The response must reproduce every record below without alteration.

* _Code change snippets_
● ● ●
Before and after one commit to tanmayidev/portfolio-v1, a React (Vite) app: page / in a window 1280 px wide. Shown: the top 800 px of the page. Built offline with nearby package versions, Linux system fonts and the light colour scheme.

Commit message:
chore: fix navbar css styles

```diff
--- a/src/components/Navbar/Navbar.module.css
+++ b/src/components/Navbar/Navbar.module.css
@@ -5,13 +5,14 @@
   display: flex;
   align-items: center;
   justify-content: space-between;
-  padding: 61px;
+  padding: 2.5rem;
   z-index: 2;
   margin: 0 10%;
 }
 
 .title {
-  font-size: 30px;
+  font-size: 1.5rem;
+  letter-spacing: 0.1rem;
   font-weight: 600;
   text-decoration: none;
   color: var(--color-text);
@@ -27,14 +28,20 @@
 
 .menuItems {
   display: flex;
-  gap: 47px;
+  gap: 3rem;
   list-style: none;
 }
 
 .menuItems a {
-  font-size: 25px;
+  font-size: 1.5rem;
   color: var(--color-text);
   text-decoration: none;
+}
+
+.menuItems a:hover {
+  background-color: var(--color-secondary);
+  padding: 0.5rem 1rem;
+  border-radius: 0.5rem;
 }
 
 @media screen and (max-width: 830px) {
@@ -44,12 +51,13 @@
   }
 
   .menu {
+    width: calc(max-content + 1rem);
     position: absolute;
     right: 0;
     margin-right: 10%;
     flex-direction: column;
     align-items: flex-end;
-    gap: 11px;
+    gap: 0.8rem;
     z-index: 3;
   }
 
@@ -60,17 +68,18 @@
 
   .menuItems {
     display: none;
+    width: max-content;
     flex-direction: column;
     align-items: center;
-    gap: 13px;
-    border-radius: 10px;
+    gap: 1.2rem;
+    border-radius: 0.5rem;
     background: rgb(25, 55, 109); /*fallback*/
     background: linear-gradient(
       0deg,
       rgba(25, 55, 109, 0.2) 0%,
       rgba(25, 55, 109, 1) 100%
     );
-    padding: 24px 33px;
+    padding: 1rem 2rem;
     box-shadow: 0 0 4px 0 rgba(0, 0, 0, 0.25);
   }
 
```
● ● ●
* _Answer to this task_
Before and after one commit to tanmayidev/portfolio-v1, a React (Vite) app: page / in a window 1280 px wide. Shown: the top 800 px of the page. Built offline with nearby package versions, Linux system fonts and the light colour scheme.

Commit message:
chore: fix navbar css styles

```diff
--- a/src/components/Navbar/Navbar.module.css
+++ b/src/components/Navbar/Navbar.module.css
@@ -5,13 +5,14 @@
   display: flex;
   align-items: center;
   justify-content: space-between;
-  padding: 61px;
+  padding: 2.5rem;
   z-index: 2;
   margin: 0 10%;
 }
 
 .title {
-  font-size: 30px;
+  font-size: 1.5rem;
+  letter-spacing: 0.1rem;
   font-weight: 600;
   text-decoration: none;
   color: var(--color-text);
@@ -27,14 +28,20 @@
 
 .menuItems {
   display: flex;
-  gap: 47px;
+  gap: 3rem;
   list-style: none;
 }
 
 .menuItems a {
-  font-size: 25px;
+  font-size: 1.5rem;
   color: var(--color-text);
   text-decoration: none;
+}
+
+.menuItems a:hover {
+  background-color: var(--color-secondary);
+  padding: 0.5rem 1rem;
+  border-radius: 0.5rem;
 }
 
 @media screen and (max-width: 830px) {
@@ -44,12 +51,13 @@
   }
 
   .menu {
+    width: calc(max-content + 1rem);
     position: absolute;
     right: 0;
     margin-right: 10%;
     flex-direction: column;
     align-items: flex-end;
-    gap: 11px;
+    gap: 0.8rem;
     z-index: 3;
   }
 
@@ -60,17 +68,18 @@
 
   .menuItems {
     display: none;
+    width: max-content;
     flex-direction: column;
     align-items: center;
-    gap: 13px;
-    border-radius: 10px;
+    gap: 1.2rem;
+    border-radius: 0.5rem;
     background: rgb(25, 55, 109); /*fallback*/
     background: linear-gradient(
       0deg,
       rgba(25, 55, 109, 0.2) 0%,
       rgba(25, 55, 109, 1) 100%
     );
-    padding: 24px 33px;
+    padding: 1rem 2rem;
     box-shadow: 0 0 4px 0 rgba(0, 0, 0, 0.25);
   }
 
```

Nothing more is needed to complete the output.